The term paper is submitted in two parts; a compete draft of a short research paper (5-6 pages), and the same paper in a revised, expanded, deepened form (15 pages).
Writing a research paper in a new media journalism class is a little different than writing one in an English literature class.
Use scholarly evidence, primary/professional examples, and personal experience to defend a debatable claim about some important issue concerning media and culture.
For example, “Gender in video games” is not a claim, but “Lara Croft may not be a feminist icon, but the fact that so many girls consider her an inspiring figure is far more important than the fact that so many boys objectify her” is a debatable claim, that one would lead a reader expect to follow in the form of statistics, an analysis of scenes in the game, fan pages, testimonials, etc.
- MLA Style Papers: Step-by-step Instructions for Formatting Research Essays
- MLA Bibliography Builder
- Short Research Papers
- Finding Scholarly Sources (the term paper assignment requires you to demonstrate the ability to find and use peer-reviewed academic sources; you may also use historical documents, original interviews, etc., but a successful paper must demonstrate your ability to engage with recent scholarly research)
- Thesis Statements
- Reasoning Blueprints
- Editing vs Revision
1) Think about a new media topic that interests you. (Possible topics: multimedia editing and bias; new media storytelling; how social media has changed youth culture)
2) Look for specific examples (the following section builds on the sample topics above; you are of course free to pick your own topic and come up with your own examples)
- Editing: Time magazine infamously darkened an image of OJ Simpson to make him look more menacing; just recently, MSNBC was caught editing the George Zimmerman 911 call to make it look like he brought up the subject of race, when in fact he only mentioned Trayvon Martin’s race when the 911 dispatcher asked him; how has journalism dealt with similar problems in older media, and what might be on the horizon?
- Storytelling: ”The Fantastic Flying Books of Mr. Morris Lessmore” and next week’s “The Garden of Forking Paths” are not only conventional media works (film short; short story), they also resonate in a new media class because of their connection to the technical and creative innovations that enabled new forms of creative storytelling, new forms of information transmission, and new questions that critics can ask about such things.
- Social Media and Youth Culture: The dangers faced by Nancy Drew in the old detective books (lost in a forest, trapped in a basement) would be obliterated if Nancy simply had a cell phone; is the Marauder’s Map from Harry Potter still magical when we consider how young people all track each other on Facebook? How does Rowling’s decision to ban technology from Hogwarts affect the way her young readers perceive the magic in the books?
- Discuss research paper ideas Apr 12
- New media artifact progress report due Apr 24

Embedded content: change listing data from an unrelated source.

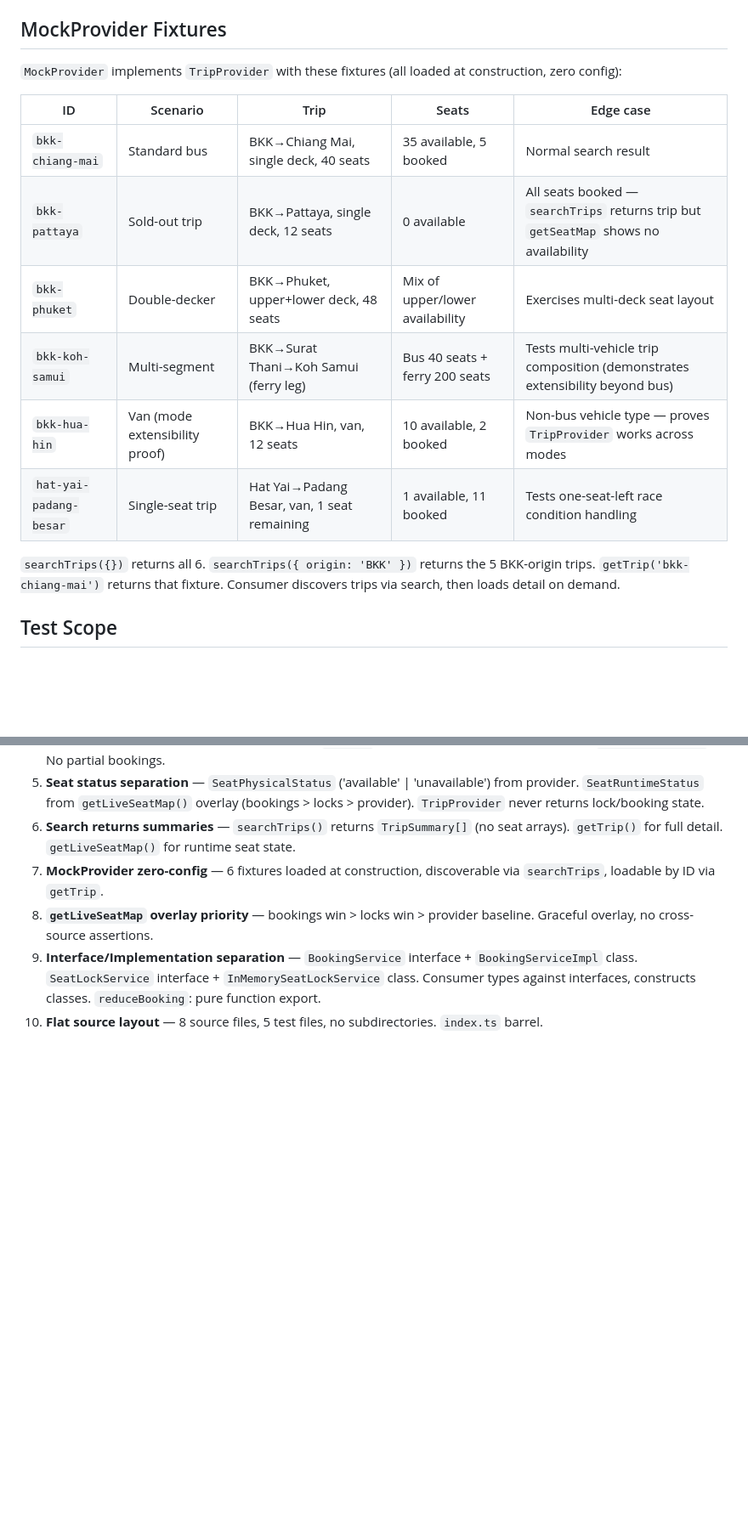
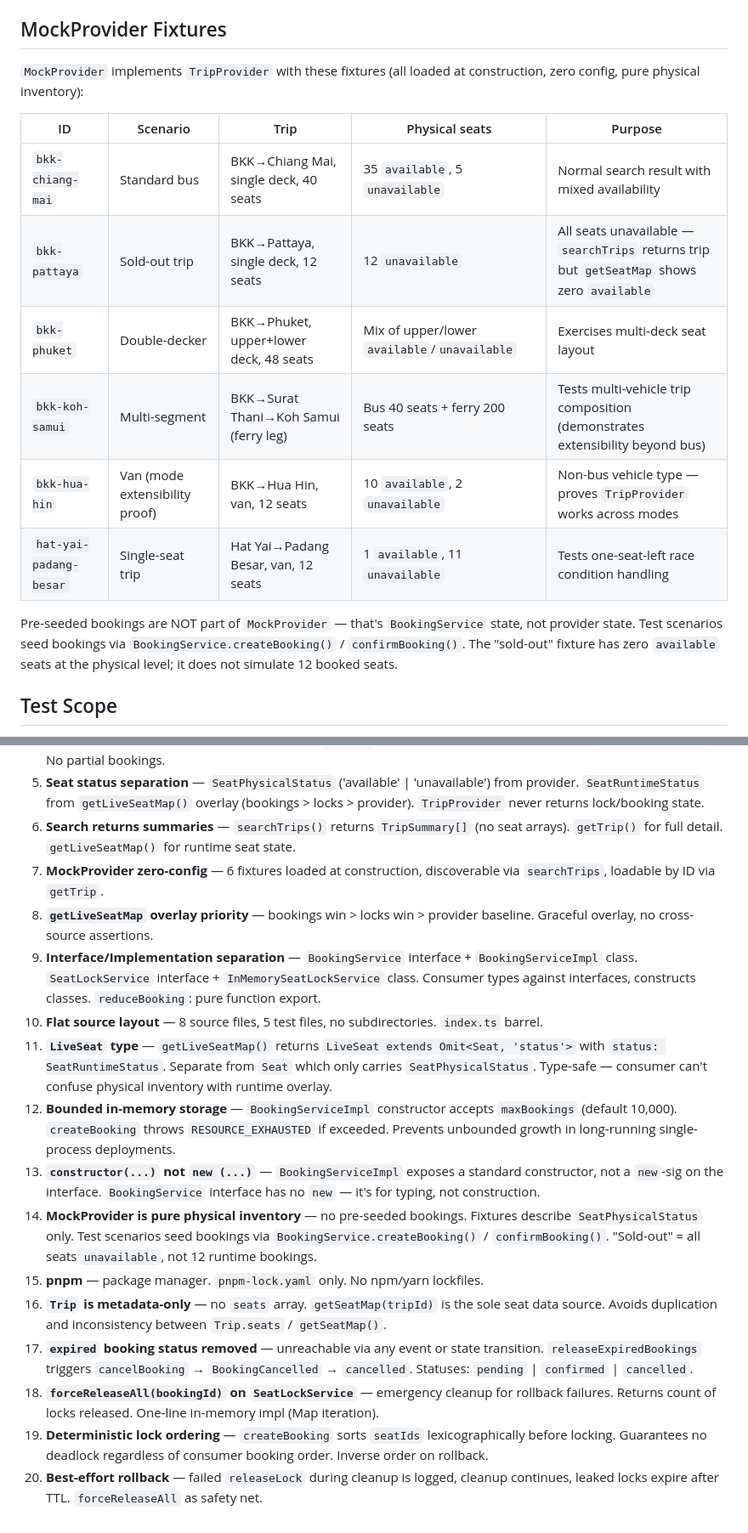
Before and after one commit to Sittichai9680/open-transport-booking, a Markdown page: DESIGN.md, 2 parts joined by grey strips. Shown at 85% size. GitHub-like rendering; blank space fills up the shorter version.

```diff
--- a/DESIGN.md
+++ b/DESIGN.md
@@ -258,18 +279,18 @@ Uses a `Map<string, { bookingId: string; expiresAt: number }>` with `setTimeout`
 
 ## MockProvider Fixtures
 
-`MockProvider` implements `TripProvider` with these fixtures (all loaded at construction, zero config):
+`MockProvider` implements `TripProvider` with these fixtures (all loaded at construction, zero config, pure physical inventory):
 
-| ID | Scenario | Trip | Seats | Edge case |
-|----|----------|------|-------|-----------|
-| `bkk-chiang-mai` | Standard bus | BKK→Chiang Mai, single deck, 40 seats | 35 available, 5 booked | Normal search result |
-| `bkk-pattaya` | Sold-out trip | BKK→Pattaya, single deck, 12 seats | 0 available | All seats booked — `searchTrips` returns trip but `getSeatMap` shows no availability |
-| `bkk-phuket` | Double-decker | BKK→Phuket, upper+lower deck, 48 seats | Mix of upper/lower availability | Exercises multi-deck seat layout |
+| ID | Scenario | Trip | Physical seats | Purpose |
+|----|----------|------|-----------------|---------|
+| `bkk-chiang-mai` | Standard bus | BKK→Chiang Mai, single deck, 40 seats | 35 `available`, 5 `unavailable` | Normal search result with mixed availability |
+| `bkk-pattaya` | Sold-out trip | BKK→Pattaya, single deck, 12 seats | 12 `unavailable` | All seats unavailable — `searchTrips` returns trip but `getSeatMap` shows zero `available` |
+| `bkk-phuket` | Double-decker | BKK→Phuket, upper+lower deck, 48 seats | Mix of upper/lower `available`/`unavailable` | Exercises multi-deck seat layout |
 | `bkk-koh-samui` | Multi-segment | BKK→Surat Thani→Koh Samui (ferry leg) | Bus 40 seats + ferry 200 seats | Tests multi-vehicle trip composition (demonstrates extensibility beyond bus) |
-| `bkk-hua-hin` | Van (mode extensibility proof) | BKK→Hua Hin, van, 12 seats | 10 available, 2 booked | Non-bus vehicle type — proves `TripProvider` works across modes |
-| `hat-yai-padang-besar` | Single-seat trip | Hat Yai→Padang Besar, van, 1 seat remaining | 1 available, 11 booked | Tests one-seat-left race condition handling |
+| `bkk-hua-hin` | Van (mode extensibility proof) | BKK→Hua Hin, van, 12 seats | 10 `available`, 2 `unavailable` | Non-bus vehicle type — proves `TripProvider` works across modes |
+| `hat-yai-padang-besar` | Single-seat trip | Hat Yai→Padang Besar, van, 12 seats | 1 `available`, 11 `unavailable` | Tests one-seat-left race condition handling |
 
-`searchTrips({})` returns all 6. `searchTrips({ origin: 'BKK' })` returns the 5 BKK-origin trips. `getTrip('bkk-chiang-mai')` returns that fixture. Consumer discovers trips via search, then loads detail on demand.
+Pre-seeded bookings are NOT part of `MockProvider` — that's `BookingService` state, not provider state. Test scenarios seed bookings via `BookingService.createBooking()` / `confirmBooking()`. The "sold-out" fixture has zero `available` seats at the physical level; it does not simulate 12 booked seats.
 
 ## Test Scope
 
@@ -481,3 +503,13 @@ That 30-minute conversation is worth more than 3 weeks of coding. If they say ye
 8. **`getLiveSeatMap` overlay priority** — bookings win > locks win > provider baseline. Graceful overlay, no cross-source assertions.
 9. **Interface/Implementation separation** — `BookingService` interface + `BookingServiceImpl` class. `SeatLockService` interface + `InMemorySeatLockService` class. Consumer types against interfaces, constructs classes. `reduceBooking`: pure function export.
 10. **Flat source layout** — 8 source files, 5 test files, no subdirectories. `index.ts` barrel.
+11. **`LiveSeat` type** — `getLiveSeatMap()` returns `LiveSeat extends Omit<Seat, 'status'>` with `status: SeatRuntimeStatus`. Separate from `Seat` which only carries `SeatPhysicalStatus`. Type-safe — consumer can't confuse physical inventory with runtime overlay.
+12. **Bounded in-memory storage** — `BookingServiceImpl` constructor accepts `maxBookings` (default 10,000). `createBooking` throws `RESOURCE_EXHAUSTED` if exceeded. Prevents unbounded growth in long-running single-process deployments.
+13. **`constructor(...)` not `new (...)`** — `BookingServiceImpl` exposes a standard constructor, not a `new`-sig on the interface. `BookingService` interface has no `new` — it's for typing, not construction.
+14. **MockProvider is pure physical inventory** — no pre-seeded bookings. Fixtures describe `SeatPhysicalStatus` only. Test scenarios seed bookings via `BookingService.createBooking()` / `confirmBooking()`. "Sold-out" = all seats `unavailable`, not 12 runtime bookings.
+15. **pnpm** — package manager. `pnpm-lock.yaml` only. No npm/yarn lockfiles.
+16. **`Trip` is metadata-only** — no `seats` array. `getSeatMap(tripId)` is the sole seat data source. Avoids duplication and inconsistency between `Trip.seats` / `getSeatMap()`.
+17. **`expired` booking status removed** — unreachable via any event or state transition. `releaseExpiredBookings` triggers `cancelBooking` → `BookingCancelled` → `cancelled`. Statuses: `pending` | `confirmed` | `cancelled`.
+18. **`forceReleaseAll(bookingId)` on `SeatLockService`** — emergency cleanup for rollback failures. Returns count of locks released. One-line in-memory impl (Map iteration).
+19. **Deterministic lock ordering** — `createBooking` sorts `seatIds` lexicographically before locking. Guarantees no deadlock regardless of consumer booking order. Inverse order on rollback.
+20. **Best-effort rollback** — failed `releaseLock` during cleanup is logged, cleanup continues, leaked locks expire after TTL. `forceReleaseAll` as safety net.
```
Also changed, not shown: other parts of DESIGN.md (+36 -14 lines).
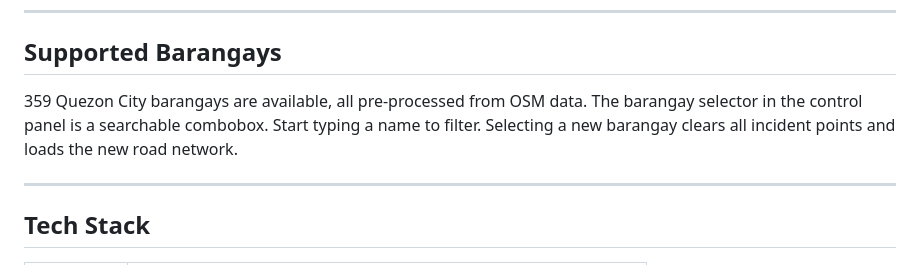
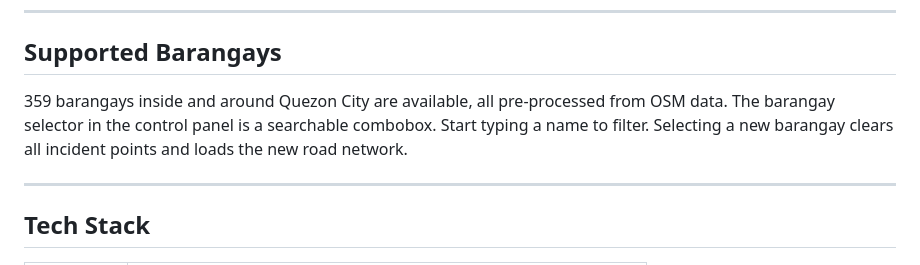
Before and after one commit to GavinnMR/PatrolPoint, a Markdown page: README.md, the part around the change. Drawn GitHub-style.

```diff
--- a/README.md
+++ b/README.md
@@ -90,7 +90,7 @@ client/
 
 ## Supported Barangays
 
-359 Quezon City barangays are available, all pre-processed from OSM data. The barangay selector in the control panel is a searchable combobox. Start typing a name to filter. Selecting a new barangay clears all incident points and loads the new road network.
+359 barangays inside and around Quezon City are available, all pre-processed from OSM data. The barangay selector in the control panel is a searchable combobox. Start typing a name to filter. Selecting a new barangay clears all incident points and loads the new road network.
 
 ---
 
```
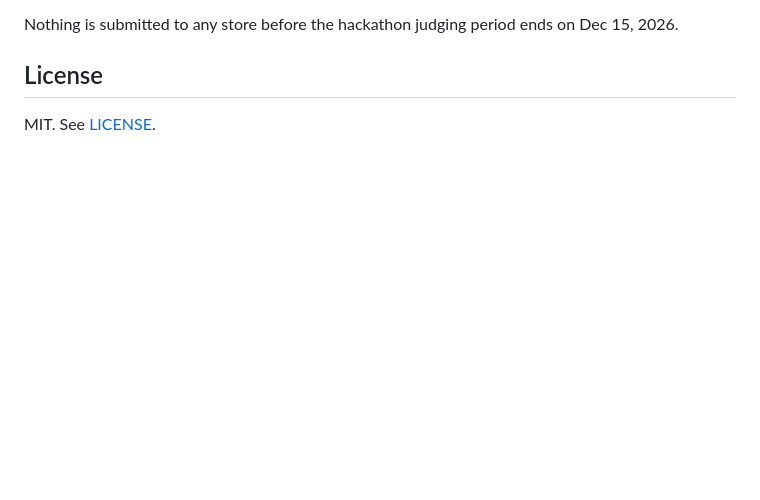
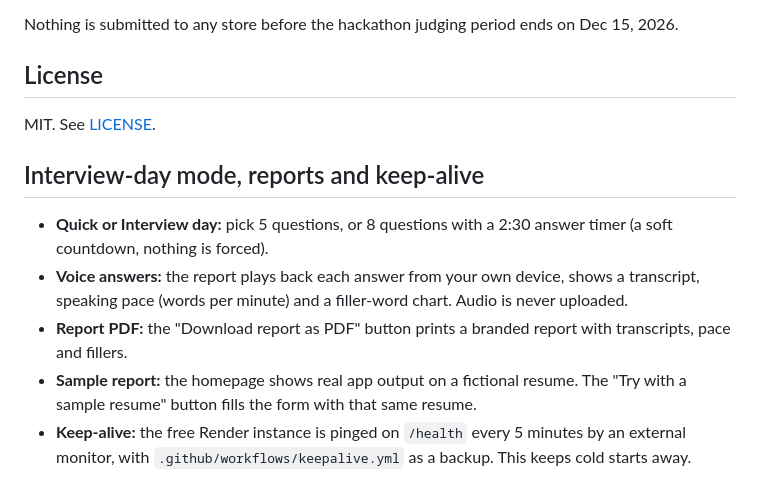
Before and after one commit to ranjit-sahoo/interviewpilot, a Markdown page: README.md, the part around the change. Drawn GitHub-style; blank space fills up the shorter version.

```diff
--- a/README.md
+++ b/README.md
@@ -133,3 +133,11 @@ Nothing is submitted to any store before the hackathon judging period ends on De
 
 ## License
 MIT. See [LICENSE](LICENSE).
+
+## Interview-day mode, reports and keep-alive
+
+- **Quick or Interview day:** pick 5 questions, or 8 questions with a 2:30 answer timer (a soft countdown, nothing is forced).
+- **Voice answers:** the report plays back each answer from your own device, shows a transcript, speaking pace (words per minute) and a filler-word chart. Audio is never uploaded.
+- **Report PDF:** the "Download report as PDF" button prints a branded report with transcripts, pace and fillers.
+- **Sample report:** the homepage shows real app output on a fictional resume. The "Try with a sample resume" button fills the form with that same resume.
+- **Keep-alive:** the free Render instance is pinged on `/health` every 5 minutes by an external monitor, with `.github/workflows/keepalive.yml` as a backup. This keeps cold starts away.
```
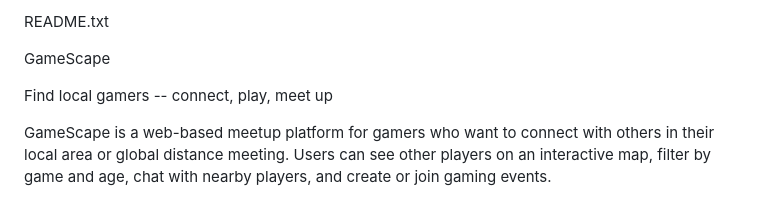
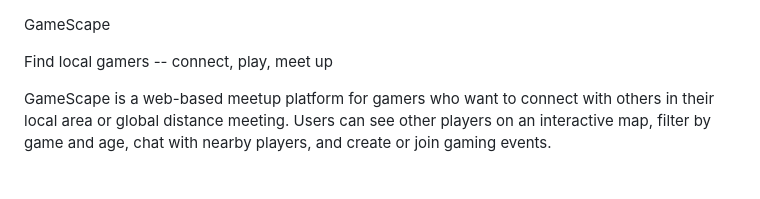
Before and after one commit to Vugi-0/GameScape, a Markdown page: README.md, the part around the change. GitHub-like rendering.

```diff
--- a/README.md
+++ b/README.md
@@ -1,5 +1,3 @@
-README.txt
-
 GameScape
 
 Find local gamers -- connect, play, meet up
```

- 5-6 page research paper due Apr 26 (this can be mostly exploratory/explanatory)
- Peer review assignment (starts Apr 27)
- 1:1 office consultations to help you develop your ideas (early May)
- 15 page version of research paper due May 8